Account Deleted

C,mon folks - it's Hollywood. When has Hollywood cared much about what really goes on? Cowboys and indians, gun fights, fist fights, car chases - it's all fantasy and eye candy, pure and simple. All sorts of historic figures done up as gods. I can remember going to see 'Jason And The Argonauts' with my father at the Tower. All the way home he just couldn't help being a civil engineer and explained to me all of the baloney. He was correct, of course - as is George. But if the movies were really all like real life, I'm afraid the box office receipts would suffer pretty badly. It just has to have enough of the real and familiar to pull us in for the ride. From there it's all just fun. I really liked 'Life Of Pi' even though it was clearly nonsense from the get go. It just had such great visuals and an audacious story line.
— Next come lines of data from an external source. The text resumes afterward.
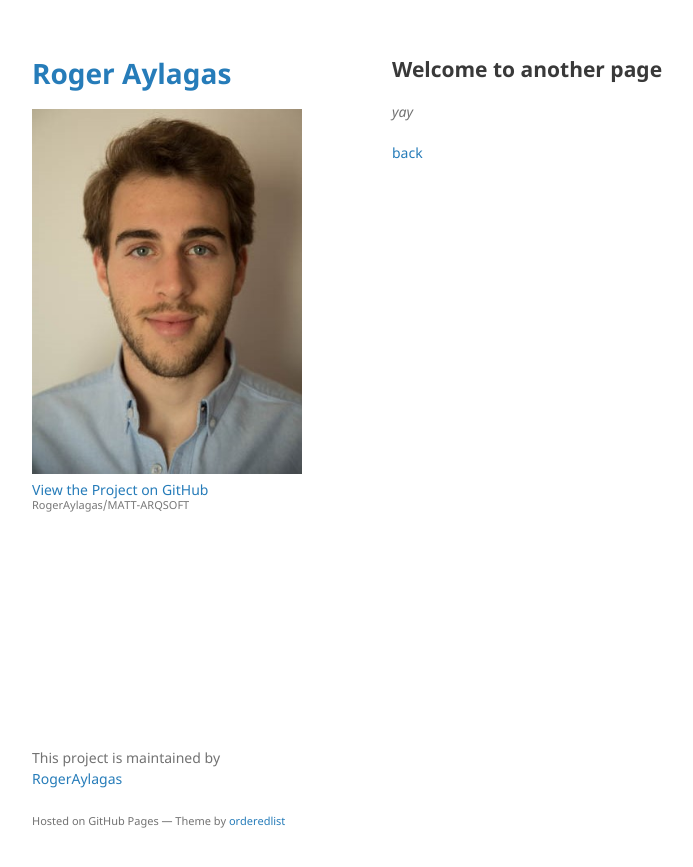
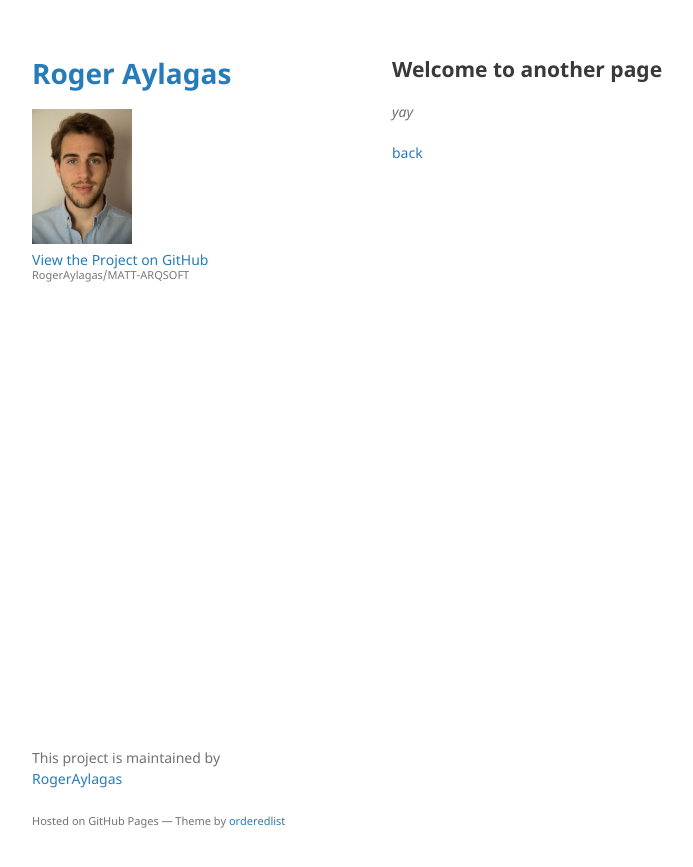
Before and after one commit to RogerAylagas/MATT-ARQSOFT, a Jekyll site: the page built from another-page.md, in a window 1280 px wide. Shown: the top 867 px of the page, without its empty margins (178-871 px from the left). Built offline with Jekyll 4.4.1, drawn with Linux system fonts in a browser that asks for light colours; our own code applies the rules of GitHub Pages for plain Markdown files.

Commit message:
Small Changes

```diff
--- a/_layouts/default.html
+++ b/_layouts/default.html
@@ -18,7 +18,7 @@
         <h1><a href="{{ "/" | absolute_url }}">{{ site.title | default: site.github.repository_name }}</a></h1>
 
         {% if site.profile_img %}
-          <img src="{{site.profile_img | relative_url}}" alt="Profile Image" width="300"/>
+          <img src="{{site.profile_img | relative_url}}" alt="Profile Image" width="100"/>
         {% endif %}
 
         {% if site.github.is_project_page %}
```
Scott, "2001" comes to mind but it helps that it was adapted from a book written by the physicist who, among other things, first proposed the geosynchronous orbit that is apparently so featured in Gravity.

George, regarding parents giving their children guidance as to science and logic in popular entertainment, my favorite Will Rogers' quote, 'You can't teach what you don't know any more than you can come back from where you ain't been' applies. Science in K-12 is weak, logic nearly non existent.

If I could wave a magic wand, the standard college prep high school sequence would include a two semester class on probability and logic, about half and half. Maybe integrate in Algebra II topics, or get rid of AP Statistics, or allow as a general math and liberal study topic. The formal logic class I took as an undergrad could be taken for philosophy credit and had no math prerequisites besides enough to get admitted into any one of the local colleges. The probability class was a wobbler upper division math/graduate math class at a CSU but much of it was no more difficult than an Algebra I/II lesson with an algebra much like that of formal logic.

George Rebane

Gregory 427pm - Agreed, Didn't mean that parents should attempt to teach what they didn't know. Yes, teaching probability and logic earllier would stop a lot of stupid notions being uncritically accepted later.


George, the only reason I took probability and logic was that I wanted to. A problem with the high school curriculum is that probability and logic are entirely missing in action, so we're left with the common knowledge of public school teachers, who also never took formal probability or logic courses.


Michael Anderson

Scott wrote: "All the way home he just couldn't help being a civil engineer and explained to me all of the baloney."

He did you a great favor. Same favor I hope to have done with my 12-yr.old.

George, he read your review and totally got it. But then we got into a weird conversation, much like what Scott cites above, regarding the marketability of the product. In about the middle of the conversation my son claimed that without the non-scientifically probable post-satellite-breakup, the movie would have come to a screeching halt. This is where we got into a discussion about screen-writing, fiction, plausibility, and a whole variety of sidebars and cul-de-sacs.

We ended up discussing the Surrealism Movement, juxtaposing Dali and Magritte. So, nice work George, and thanks for the catalyst.

George Rebane

Administrivia - During the 6pm news segment today 16oct13, KVMR is broadcasting Paul Emery's interview with Sheriff Mack who will be speaking this Friday in the GV Vets Hall.

Aaron Klein

You clearly must quit politics and science and become a full time film reviewer. Hilarious!

The comments to this entry are closed.